=== Problem details ===
Which lines of the entries contain the word "grid"? Please list them.

[Start of Attachment]

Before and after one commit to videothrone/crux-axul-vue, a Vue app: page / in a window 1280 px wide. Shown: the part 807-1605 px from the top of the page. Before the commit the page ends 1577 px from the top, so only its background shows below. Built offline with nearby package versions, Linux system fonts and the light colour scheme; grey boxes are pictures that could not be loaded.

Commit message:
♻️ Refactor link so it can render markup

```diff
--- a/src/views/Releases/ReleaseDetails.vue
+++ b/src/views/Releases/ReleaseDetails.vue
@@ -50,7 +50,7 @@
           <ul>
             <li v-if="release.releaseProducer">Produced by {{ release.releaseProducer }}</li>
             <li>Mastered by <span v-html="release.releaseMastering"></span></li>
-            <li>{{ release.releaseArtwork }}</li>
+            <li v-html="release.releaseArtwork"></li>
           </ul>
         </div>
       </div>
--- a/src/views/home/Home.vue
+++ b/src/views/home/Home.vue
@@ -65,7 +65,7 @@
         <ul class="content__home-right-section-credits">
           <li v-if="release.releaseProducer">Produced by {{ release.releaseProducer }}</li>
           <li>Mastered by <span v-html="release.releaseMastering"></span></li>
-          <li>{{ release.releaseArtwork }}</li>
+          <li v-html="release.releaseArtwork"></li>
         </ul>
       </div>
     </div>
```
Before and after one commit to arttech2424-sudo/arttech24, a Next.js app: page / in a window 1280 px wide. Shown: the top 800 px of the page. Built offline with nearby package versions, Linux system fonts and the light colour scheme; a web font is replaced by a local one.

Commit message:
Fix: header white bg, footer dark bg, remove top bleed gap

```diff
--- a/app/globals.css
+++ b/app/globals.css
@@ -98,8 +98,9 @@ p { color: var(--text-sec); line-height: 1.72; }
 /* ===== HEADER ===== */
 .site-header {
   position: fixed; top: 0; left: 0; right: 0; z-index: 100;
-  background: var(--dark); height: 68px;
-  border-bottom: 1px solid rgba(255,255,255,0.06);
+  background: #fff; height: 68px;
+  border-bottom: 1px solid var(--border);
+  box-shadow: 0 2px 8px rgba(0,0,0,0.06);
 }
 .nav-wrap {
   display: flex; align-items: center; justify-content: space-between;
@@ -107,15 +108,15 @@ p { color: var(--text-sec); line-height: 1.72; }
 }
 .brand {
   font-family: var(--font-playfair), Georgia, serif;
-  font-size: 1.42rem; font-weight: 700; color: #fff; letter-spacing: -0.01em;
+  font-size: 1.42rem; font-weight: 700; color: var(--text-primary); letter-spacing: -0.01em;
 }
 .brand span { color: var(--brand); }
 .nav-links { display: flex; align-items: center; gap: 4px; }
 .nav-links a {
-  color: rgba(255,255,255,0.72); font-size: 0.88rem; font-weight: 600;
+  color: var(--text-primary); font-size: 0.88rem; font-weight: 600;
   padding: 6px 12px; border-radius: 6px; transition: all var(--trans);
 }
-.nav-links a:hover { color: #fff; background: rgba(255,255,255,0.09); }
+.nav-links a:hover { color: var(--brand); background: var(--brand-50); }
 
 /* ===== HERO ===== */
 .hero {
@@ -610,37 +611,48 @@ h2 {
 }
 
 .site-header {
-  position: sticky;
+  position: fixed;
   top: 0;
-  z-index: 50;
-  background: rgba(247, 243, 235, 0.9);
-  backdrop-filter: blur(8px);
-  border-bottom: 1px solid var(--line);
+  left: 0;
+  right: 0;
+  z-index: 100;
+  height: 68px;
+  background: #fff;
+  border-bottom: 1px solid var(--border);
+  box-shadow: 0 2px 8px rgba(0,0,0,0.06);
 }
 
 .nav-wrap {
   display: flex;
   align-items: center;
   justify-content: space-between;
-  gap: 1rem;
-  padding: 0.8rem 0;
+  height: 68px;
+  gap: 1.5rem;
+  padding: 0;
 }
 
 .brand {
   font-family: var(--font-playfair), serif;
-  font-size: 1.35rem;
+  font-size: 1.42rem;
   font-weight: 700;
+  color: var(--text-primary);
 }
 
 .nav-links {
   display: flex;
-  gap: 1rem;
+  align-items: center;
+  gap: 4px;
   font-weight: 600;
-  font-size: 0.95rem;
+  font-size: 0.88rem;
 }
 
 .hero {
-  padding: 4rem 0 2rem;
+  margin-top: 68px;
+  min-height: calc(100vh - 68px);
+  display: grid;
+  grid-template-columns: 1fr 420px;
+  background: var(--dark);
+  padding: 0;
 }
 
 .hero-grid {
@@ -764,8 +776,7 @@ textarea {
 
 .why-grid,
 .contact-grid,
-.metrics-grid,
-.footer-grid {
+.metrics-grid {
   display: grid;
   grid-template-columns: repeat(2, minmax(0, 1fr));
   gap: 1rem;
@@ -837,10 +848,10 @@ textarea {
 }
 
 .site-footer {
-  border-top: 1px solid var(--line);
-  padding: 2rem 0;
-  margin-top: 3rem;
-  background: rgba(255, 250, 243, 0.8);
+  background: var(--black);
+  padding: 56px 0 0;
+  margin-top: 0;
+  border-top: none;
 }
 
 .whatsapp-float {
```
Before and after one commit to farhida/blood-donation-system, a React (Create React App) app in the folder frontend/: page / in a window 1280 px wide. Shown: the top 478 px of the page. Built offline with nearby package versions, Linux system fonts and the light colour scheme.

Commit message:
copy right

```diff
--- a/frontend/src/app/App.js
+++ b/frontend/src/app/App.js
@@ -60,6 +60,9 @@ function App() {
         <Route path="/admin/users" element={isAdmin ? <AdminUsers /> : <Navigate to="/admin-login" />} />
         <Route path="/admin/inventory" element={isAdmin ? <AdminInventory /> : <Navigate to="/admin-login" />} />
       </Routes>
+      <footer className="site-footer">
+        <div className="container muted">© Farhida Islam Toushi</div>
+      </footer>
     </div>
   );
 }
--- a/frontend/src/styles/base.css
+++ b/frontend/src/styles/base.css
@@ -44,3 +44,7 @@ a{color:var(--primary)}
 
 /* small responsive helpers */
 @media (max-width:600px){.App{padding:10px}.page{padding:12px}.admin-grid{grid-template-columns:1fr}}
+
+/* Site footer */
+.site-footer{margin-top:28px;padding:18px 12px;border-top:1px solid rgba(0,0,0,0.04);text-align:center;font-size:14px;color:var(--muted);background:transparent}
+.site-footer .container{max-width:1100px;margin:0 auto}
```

[End of Attachment]

=== Result for this exercise ===
+  display: grid;
+  grid-template-columns: 1fr 420px;
 .hero-grid {
 .why-grid,
 .contact-grid,
-.metrics-grid,
-.footer-grid {
+.metrics-grid {
   display: grid;
   grid-template-columns: repeat(2, minmax(0, 1fr));
 @media (max-width:600px){.App{padding:10px}.page{padding:12px}.admin-grid{grid-template-columns:1fr}}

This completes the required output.